Schrader, who made his name as a writer on classics like "Raging Bull" and as a writer-director on Oscar winner "Affliction," is the latest film figure seeking to build a bridge to India.
One of the fall's nascent hits is "Slumdog Millionaire," Danny Boyle's romantic-action tale set in India. Indie director Jennifer Lynch is making the India-set mystery "Hisss." Will Smith's Overbrook Entertainment has a deal with Indian entertainment company UTV to produce two movies.
And DreamWorks is, of course, now financed by India-based Reliance Big Entertainment.
Still, Schrader is the first major contemporary U.S. writer or director to migrate to Bollywood, a trend he said could continue given the trajectory of both film cultures. "Old Bollywood will never go away," he said, "but it's changing. Movies can be shorter than two hours. There doesn't need to be singing and dancing."

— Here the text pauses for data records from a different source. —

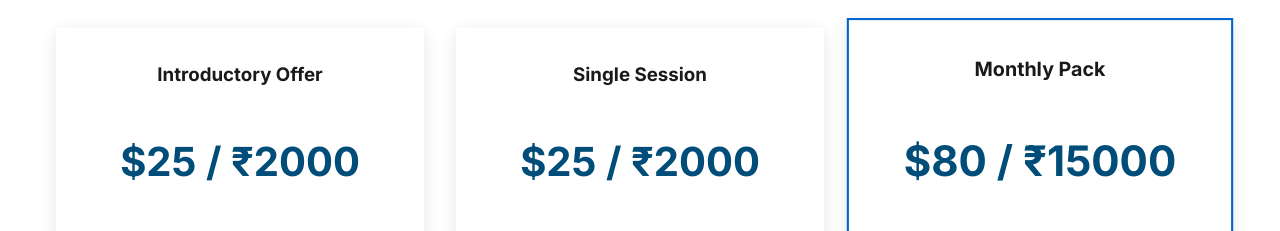
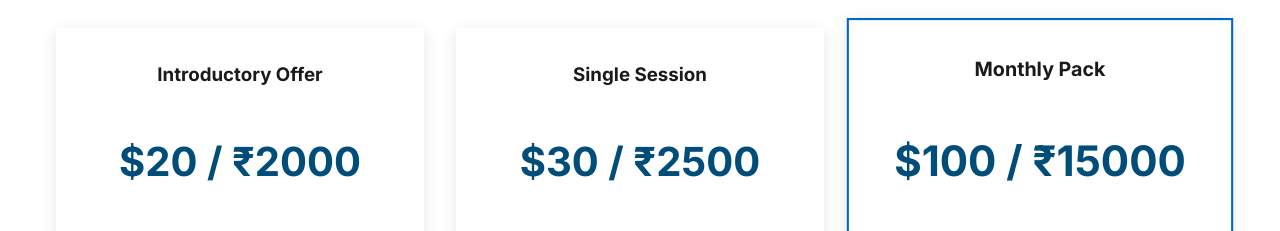
Before and after one commit to Wagse5/Soulconew, a website built with Vite: page index.html in a window 1280 px wide. Shown: the part 4480-4711 px from the top of the page. Built offline with nearby package versions, Linux system fonts and the light colour scheme.

Commit message:
Update index.html
pricing changes

```diff
--- a/index.html
+++ b/index.html
@@ -102,7 +102,7 @@
                 <div class="pricing-card">
                     <div class="pricing-content">
                         <h3>Introductory Offer</h3>
-                        <p class="price">$25 / ₹2000</p>
+                        <p class="price">$20 / ₹2000</p>
                         <p class="price-description">Four sessions (Valid until Jan 31, 2025)</p>
                         <a href="#waitlist" class="cta-button">Claim Offer</a>
                     </div>
@@ -110,7 +110,7 @@
                 <div class="pricing-card">
                     <div class="pricing-content">
                         <h3>Single Session</h3>
-                        <p class="price">$25 / ₹2000</p>
+                        <p class="price">$30 / ₹2500</p>
                         <p class="price-description">Per session</p>
                         <a href="#waitlist" class="cta-button">Get Started</a>
                     </div>
@@ -118,7 +118,7 @@
                 <div class="pricing-card featured">
                     <div class="pricing-content">
                         <h3>Monthly Pack</h3>
-                        <p class="price">$80 / ₹15000</p>
+                        <p class="price">$100 / ₹15000</p>
                         <p class="price-description">Four sessions per month</p>
                         <a href="#waitlist" class="cta-button">Choose Plan</a>
                     </div>
```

Schrader is promoting "Adam Resurrected," a Holocaust drama starring Jeff Goldblum that he directed about a German-Jewish performer who survives the war by performing for a Nazi commander.
"At first I thought, 'The world has a lot of Holocaust movies. It doesn't need one from Paul Schrader.' But I started to read the script and got 65 pages in and thought, 'I need to do this.' It's such an original story."